The Vulcans (21-10, 14-8) finished second in the PSAC West standings behind Gannon.

“We have 10 losses, so basically we were going into the [PSAC] tournament thinking we had to win to get in,” the California coach said.

That’s exactly what the Vulcans did.

California University of Pennsylvania’s Jordan Smith drives to the basket against Gannon in Sunday’s PSAC championship contest in Erie. Cal won the game, 75-63. (Bryan Kast/PSAC)

California swept through the PSAC tournament winning games against Edinboro and West Chester before knocking off Gannon, 75-63, Sunday to capture the conference title and earn an automatic bid into the NCAA tournament.

The No. 6 seed Vulcans will get a rematch against No. 3 seed West Chester (22-8, 18-4 PSAC) at noon Friday at Atlantic Region host Glenville State.

“I’m really proud of our team because I feel like we have been working all year long to get better,” said Strom, who guided California to its eighth consecutive NCAA tournament berth and 19th in school history. “I feel like the last five games we’ve been hitting our stride. I think we beat two really good teams these last two games in West Chester and Gannon.

“I think we can beat anybody.”

Strom said it took some time for her team to come together this season, as it returns just one starter and features three transfers who weren’t on the Vulcans roster a year ago.

“Obviously we are going in wanting to win very badly, but I think our team is pretty loose,” Strom said. “I think we have some fun. We play kind of loose. We play really hard.”

Senior guard/forward Rajah Fink leads California with 15.2 points per game, while fellow senior guard Ciaira Lloyd adds 14.3 points, junior guard Halle Herrington chips in 13.1 and sophomore guard/forward Allycia Harris contributes 11.5

West Chester — which fell to the Vulcans, 62-59, in the PSAC quarterfinals last week — is paced by 6-foot-1 junior center Emily McAteer, who averages 15.8 points and 8.3 rebounds per game.

Junior guard Leah Johnson also averages 15.3 points per game for West Chester, which also receives significant contributions from forward Michelle Kozicki, who scores 13.4 points per game, along with guard Anna McTamney, who adds 13.1.
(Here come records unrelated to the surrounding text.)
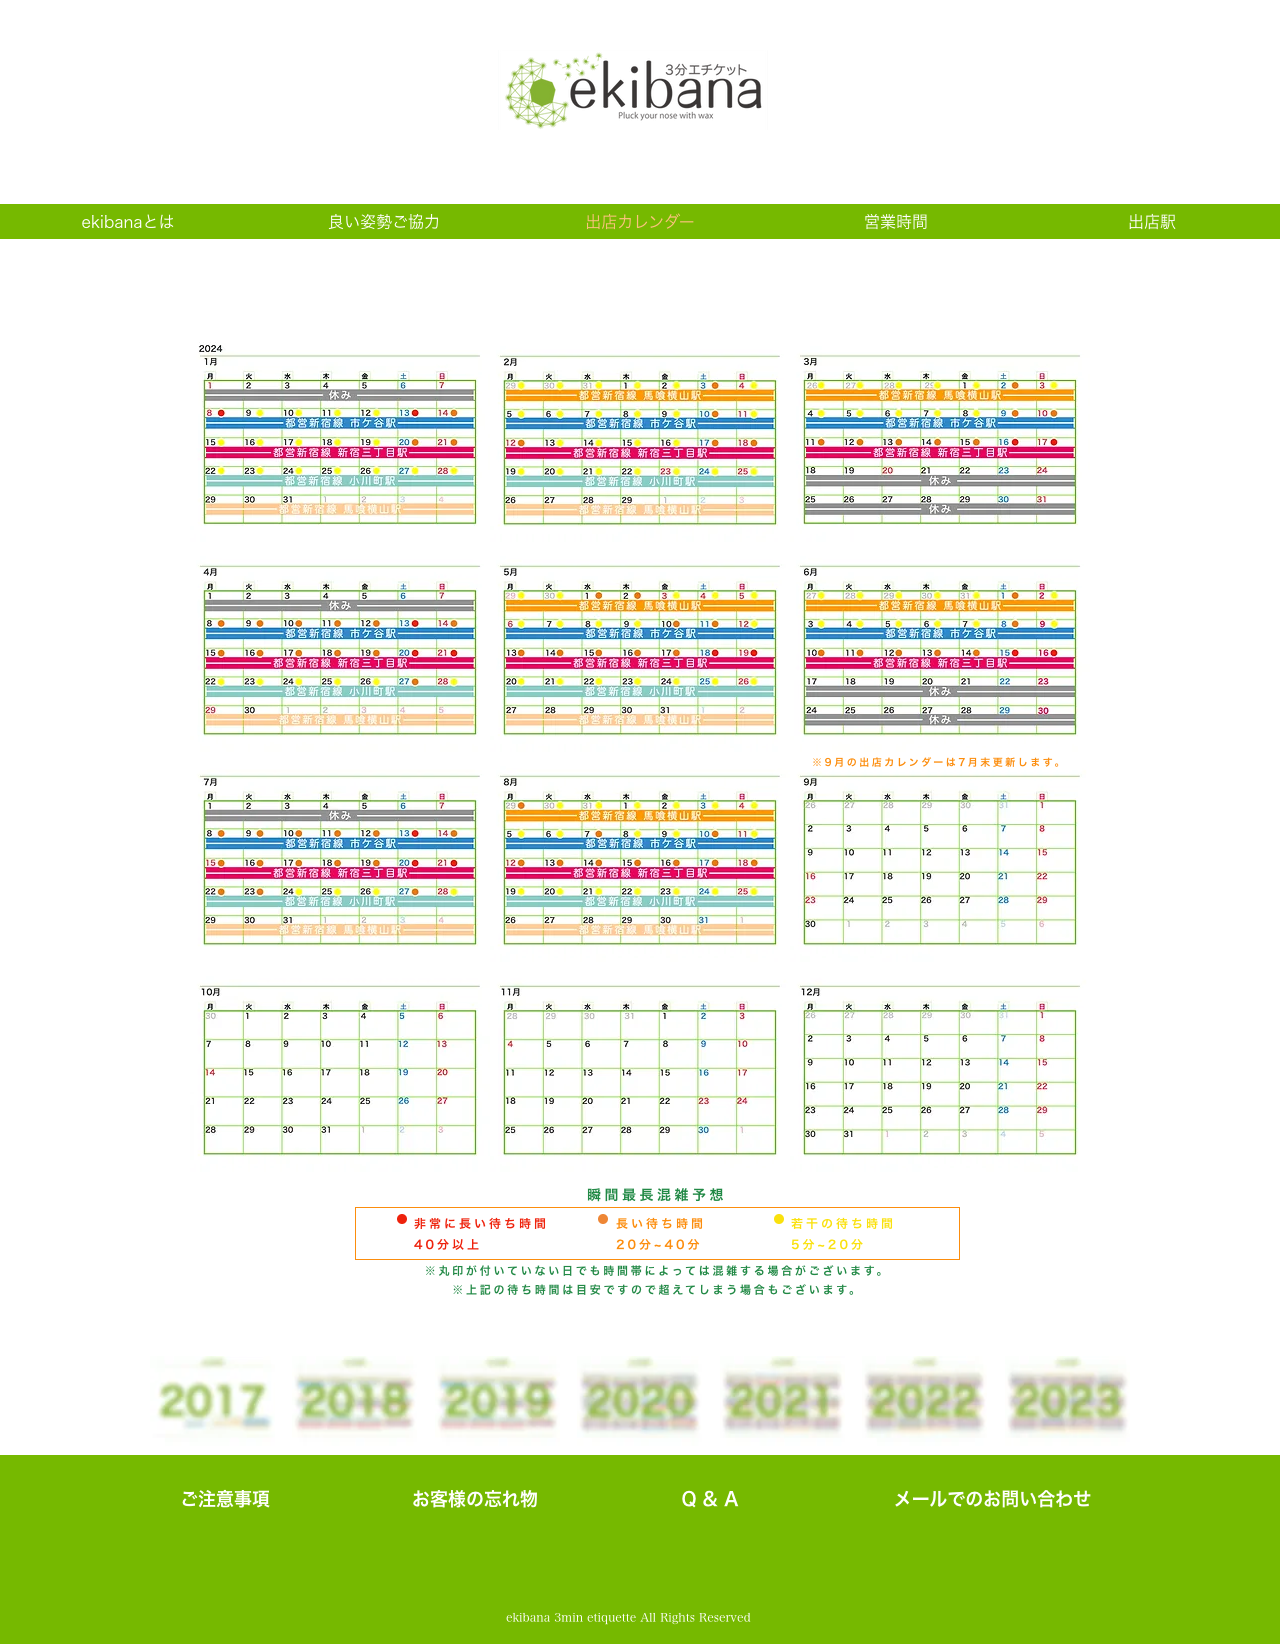
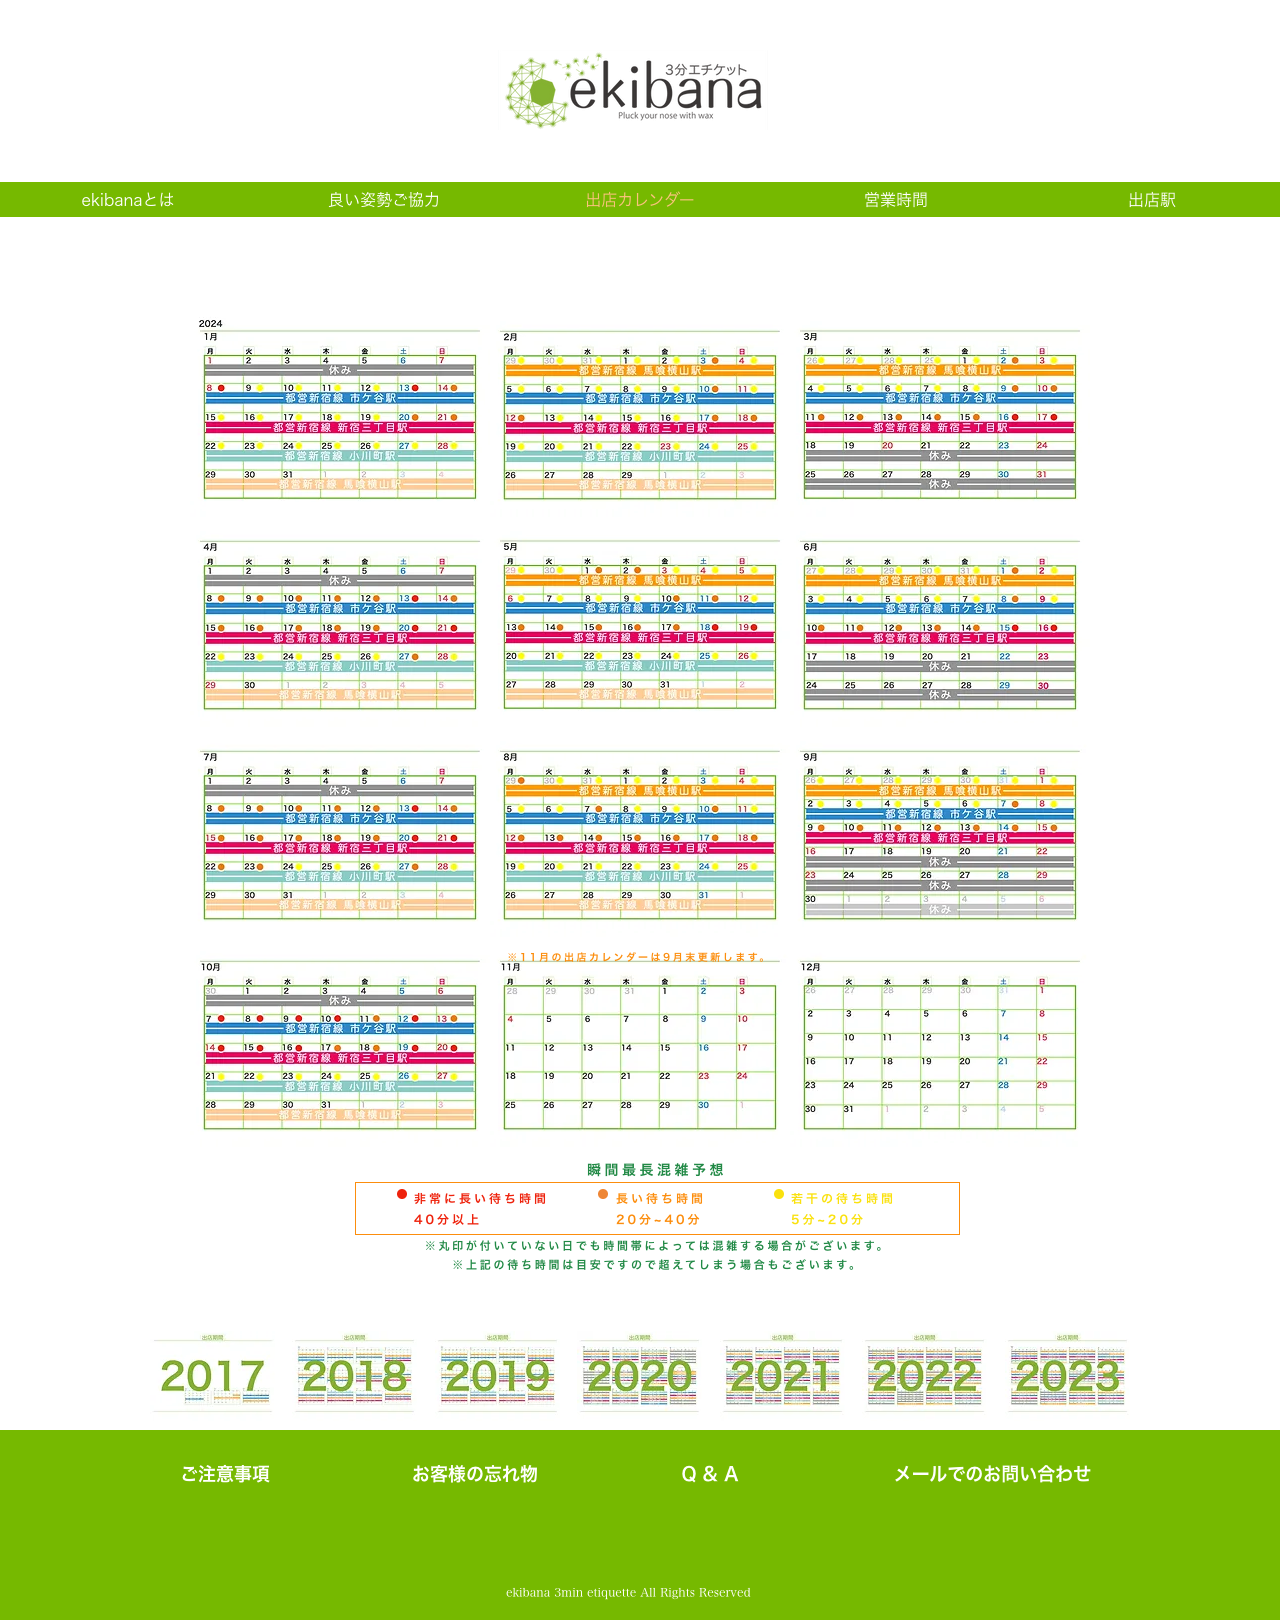
Add schedule September, October of 2024

Changed region(s): [[0.125, 0.1852, 0.875, 0.9259], [0.0, 0.0309, 1.0, 0.1543]]

diff --git a/hanage/schedules.ts b/hanage/schedules.ts
@@ -518,6 +518,55 @@ const schedules2024: SchedulesOfMonth = {
       to: "2024-08-31",
     },
   ],
+  9: [
+    {
+      station: stations.bakuroYokoyama,
+      from: "2024-09-01",
+      to: "2024-09-01",
+    },
+    {
+      station: stations.ichigaya,
+      from: "2024-09-02",
+      to: "2024-09-08",
+    },
+    {
+      station: stations.shinjukuSanchome,
+      from: "2024-09-09",
+      to: "2024-09-15",
+    },
+    {
+      station: holiday,
+      from: "2024-09-16",
+      to: "2024-09-30",
+    },
+  ],
+  10: [
+    {
+      station: holiday,
+      from: "2024-10-01",
+      to: "2024-10-06",
+    },
+    {
+      station: stations.ichigaya,
+      from: "2024-10-07",
+      to: "2024-10-13",
+    },
+    {
+      station: stations.shinjukuSanchome,
+      from: "2024-10-14",
+      to: "2024-10-20",
+    },
+    {
+      station: stations.ogawamachi,
+      from: "2024-10-21",
+      to: "2024-10-27",
+    },
+    {
+      station: stations.bakuroYokoyama,
+      from: "2024-10-28",
+      to: "2024-10-31",
+    },
+  ],
 };
 
 const schedules: SchedulesOfYear = {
“This is the fun time of year for us,” Strom said. “You play all season, you grind it in January and February to make it to March. We are one of eight teams in our region playing right now, so we’re just going to go and have some fun.”
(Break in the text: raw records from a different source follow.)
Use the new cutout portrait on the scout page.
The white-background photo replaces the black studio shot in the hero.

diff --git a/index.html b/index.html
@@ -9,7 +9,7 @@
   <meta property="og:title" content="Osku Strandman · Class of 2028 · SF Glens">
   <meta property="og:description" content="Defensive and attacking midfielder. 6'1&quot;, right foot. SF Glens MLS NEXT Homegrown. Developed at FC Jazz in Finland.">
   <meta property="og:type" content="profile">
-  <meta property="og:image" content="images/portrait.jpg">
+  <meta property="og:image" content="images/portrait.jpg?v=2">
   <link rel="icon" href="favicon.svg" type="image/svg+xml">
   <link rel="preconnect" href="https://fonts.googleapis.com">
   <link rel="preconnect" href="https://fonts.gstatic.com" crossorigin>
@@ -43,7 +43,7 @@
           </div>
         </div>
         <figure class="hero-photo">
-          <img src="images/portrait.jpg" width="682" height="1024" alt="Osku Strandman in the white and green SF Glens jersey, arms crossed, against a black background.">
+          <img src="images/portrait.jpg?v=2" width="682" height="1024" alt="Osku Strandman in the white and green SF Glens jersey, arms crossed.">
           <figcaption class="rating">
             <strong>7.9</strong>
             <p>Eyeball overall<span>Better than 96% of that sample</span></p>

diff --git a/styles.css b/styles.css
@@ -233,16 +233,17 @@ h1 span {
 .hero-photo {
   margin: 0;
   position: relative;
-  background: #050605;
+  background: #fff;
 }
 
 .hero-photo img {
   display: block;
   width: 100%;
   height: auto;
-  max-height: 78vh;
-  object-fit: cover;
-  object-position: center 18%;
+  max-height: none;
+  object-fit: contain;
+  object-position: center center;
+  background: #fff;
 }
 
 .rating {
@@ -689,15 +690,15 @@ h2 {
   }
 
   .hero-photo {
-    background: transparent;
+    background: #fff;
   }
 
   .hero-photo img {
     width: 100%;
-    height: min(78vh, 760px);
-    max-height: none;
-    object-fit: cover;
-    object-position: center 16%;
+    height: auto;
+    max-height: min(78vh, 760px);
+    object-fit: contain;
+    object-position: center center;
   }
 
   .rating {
Western Pennsylvania will also be represented in the Atlantic Region by No. 2 seed Gannon (29-4, 19-3 PSAC), which will face No. 7 seed Charleston, W. Va., (23-8, 16-6 Mountain East Conference) in the first round at 2:30 p.m. on Friday.

Charleston lost to Glenville State, 76-59, in its conference championship game.

Gannon is paced by forward Samantha Pirosko, who is scoring 20.3 points per game, and guard Emma Wright, who is averaging 13.7, while Charleston is led by guard Trinity Palacio’s 15.8 points, Markyia McCormick’s 13.1 and Dakota Reeves’ 11.9.

John is a copy editor and page designer at the Post-Gazette, but he's currently on strike. Email him at

John Santa

John is a copy editor and page designer at the Post-Gazette, but he's currently on strike. Email him at